Following a decision by Government to move ahead with this new approach to public media, a Governance Group was established. The Group has been busy, and has published a couple of important documents.

The first and easiest to read is the Business Case Governance Group Report. This report takes an overview of the need for a restructuring of public media in New Zealand, including thoughts outside the formal review they were asked to deliver by the then Minister of Public Broadcasting and Media, Kris Faafoi.

The second document is the Business Case they were required to construct—a long document laid out in the format required by Treasury. Often repetitive in nature, it is still worth a read for the truly interested.

And for those into literary self-flagellation, you can review the draft legislation here.

Faafoi then appointed an ANZPM Establishment Board whose responsibility it is to oversee the detailed design of the new entity and the change required to create it. The new entity will come into full operation by July 2023.

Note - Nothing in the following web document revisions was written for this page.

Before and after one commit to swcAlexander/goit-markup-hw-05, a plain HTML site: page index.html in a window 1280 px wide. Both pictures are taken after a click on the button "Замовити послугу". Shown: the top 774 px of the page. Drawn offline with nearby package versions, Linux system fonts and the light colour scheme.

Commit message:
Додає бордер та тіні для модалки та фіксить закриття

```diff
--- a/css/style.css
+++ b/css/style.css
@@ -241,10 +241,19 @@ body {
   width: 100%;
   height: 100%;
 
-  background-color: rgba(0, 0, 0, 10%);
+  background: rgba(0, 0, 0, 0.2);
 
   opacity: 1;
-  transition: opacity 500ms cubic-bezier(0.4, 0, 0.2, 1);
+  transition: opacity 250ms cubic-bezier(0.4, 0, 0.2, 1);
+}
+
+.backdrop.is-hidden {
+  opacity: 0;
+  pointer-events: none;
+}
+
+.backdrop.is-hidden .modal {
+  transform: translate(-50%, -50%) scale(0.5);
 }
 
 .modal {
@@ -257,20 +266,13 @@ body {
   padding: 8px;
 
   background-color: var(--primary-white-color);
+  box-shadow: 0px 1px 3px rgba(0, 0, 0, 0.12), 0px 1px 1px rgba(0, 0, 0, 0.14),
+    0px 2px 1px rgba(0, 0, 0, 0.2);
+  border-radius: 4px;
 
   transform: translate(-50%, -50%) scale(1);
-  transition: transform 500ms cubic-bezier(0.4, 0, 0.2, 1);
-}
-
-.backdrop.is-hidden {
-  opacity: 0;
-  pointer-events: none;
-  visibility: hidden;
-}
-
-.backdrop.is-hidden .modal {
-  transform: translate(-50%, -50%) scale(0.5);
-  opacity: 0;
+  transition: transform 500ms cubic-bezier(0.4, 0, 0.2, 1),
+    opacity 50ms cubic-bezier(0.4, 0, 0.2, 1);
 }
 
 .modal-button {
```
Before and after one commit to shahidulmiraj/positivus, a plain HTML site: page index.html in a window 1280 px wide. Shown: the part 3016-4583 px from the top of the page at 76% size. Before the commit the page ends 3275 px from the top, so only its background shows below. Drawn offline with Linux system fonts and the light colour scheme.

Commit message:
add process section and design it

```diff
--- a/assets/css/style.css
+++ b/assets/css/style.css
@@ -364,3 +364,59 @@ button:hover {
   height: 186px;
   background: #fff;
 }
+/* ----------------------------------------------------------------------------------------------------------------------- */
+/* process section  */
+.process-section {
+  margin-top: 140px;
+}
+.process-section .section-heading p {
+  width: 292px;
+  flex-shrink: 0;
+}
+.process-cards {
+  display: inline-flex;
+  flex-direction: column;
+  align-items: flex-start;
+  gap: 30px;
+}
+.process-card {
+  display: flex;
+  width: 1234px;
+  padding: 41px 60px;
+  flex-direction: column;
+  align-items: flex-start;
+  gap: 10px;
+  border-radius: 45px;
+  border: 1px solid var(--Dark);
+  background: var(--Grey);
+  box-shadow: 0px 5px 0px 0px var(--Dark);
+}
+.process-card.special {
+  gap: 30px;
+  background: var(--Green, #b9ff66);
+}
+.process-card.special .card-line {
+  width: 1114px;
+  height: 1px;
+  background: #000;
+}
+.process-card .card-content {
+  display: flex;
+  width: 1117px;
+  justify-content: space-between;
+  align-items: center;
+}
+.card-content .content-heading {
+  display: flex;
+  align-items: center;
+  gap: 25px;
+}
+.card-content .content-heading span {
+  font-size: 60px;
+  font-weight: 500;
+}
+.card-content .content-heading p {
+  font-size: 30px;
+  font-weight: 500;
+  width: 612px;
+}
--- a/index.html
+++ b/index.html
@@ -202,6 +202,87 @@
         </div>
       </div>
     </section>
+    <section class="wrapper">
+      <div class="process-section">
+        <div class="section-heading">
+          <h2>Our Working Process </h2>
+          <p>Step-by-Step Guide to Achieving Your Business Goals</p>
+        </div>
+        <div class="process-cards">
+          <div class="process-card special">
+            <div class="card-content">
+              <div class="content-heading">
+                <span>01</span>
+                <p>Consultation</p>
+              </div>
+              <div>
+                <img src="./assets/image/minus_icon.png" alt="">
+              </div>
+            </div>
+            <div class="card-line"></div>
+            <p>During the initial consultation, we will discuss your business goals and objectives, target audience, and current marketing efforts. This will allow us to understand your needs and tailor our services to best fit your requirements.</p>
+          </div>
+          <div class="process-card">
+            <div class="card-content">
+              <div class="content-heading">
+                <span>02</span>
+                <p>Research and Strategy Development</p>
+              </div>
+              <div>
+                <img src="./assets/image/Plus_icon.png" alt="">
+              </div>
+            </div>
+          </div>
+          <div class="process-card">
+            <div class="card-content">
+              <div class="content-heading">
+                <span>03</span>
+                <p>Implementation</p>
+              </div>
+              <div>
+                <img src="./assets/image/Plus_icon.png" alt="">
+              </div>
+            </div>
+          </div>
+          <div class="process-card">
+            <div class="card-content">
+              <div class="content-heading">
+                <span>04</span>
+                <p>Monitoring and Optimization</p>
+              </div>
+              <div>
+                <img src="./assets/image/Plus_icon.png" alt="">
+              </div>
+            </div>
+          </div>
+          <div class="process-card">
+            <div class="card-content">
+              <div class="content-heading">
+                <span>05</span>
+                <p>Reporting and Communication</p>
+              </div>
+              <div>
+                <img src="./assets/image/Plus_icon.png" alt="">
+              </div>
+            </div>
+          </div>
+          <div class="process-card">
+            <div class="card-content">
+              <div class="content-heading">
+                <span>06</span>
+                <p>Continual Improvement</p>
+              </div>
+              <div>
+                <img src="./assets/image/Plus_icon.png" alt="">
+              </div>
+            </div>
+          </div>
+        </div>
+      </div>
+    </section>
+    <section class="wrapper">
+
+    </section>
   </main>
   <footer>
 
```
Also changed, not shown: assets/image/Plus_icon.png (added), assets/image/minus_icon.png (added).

With the resignation of Faafoi, the portfolio has moved to Willie Jackson, who has been quick to express his views on ANZPM and other media matters in an interview with Duncan Grieve at The Spinoff.

The ANZPM is a massive undertaking. And like so much in the New Zealand screen sector, long overdue. It will affect everybody producing content for TV and Radio and thus is of utmost interest to the entire production sector. Strangely, there is nary a mention of the New Zealand Film Commission in any of the documentation, which I find curious considering the convergence of content and distribution channels and the expressed objective of the new entity to engage, inform, educate, enlighten and entertain. NZFC after all is a public media stakeholder and the only government funding body seemingly left out of the mix in considerations.

There is a call for submissions out now with a deadline of 8 September. DEGANZ will be responding and we encourage all of you in the screen sector to do the same, whether you are a content creator or viewer/listener. The ANZPM is going to shape the way we consume Aotearoa New Zealand content for decades to come and we want it to be done right.


Tui Ruwhiu
Executive Director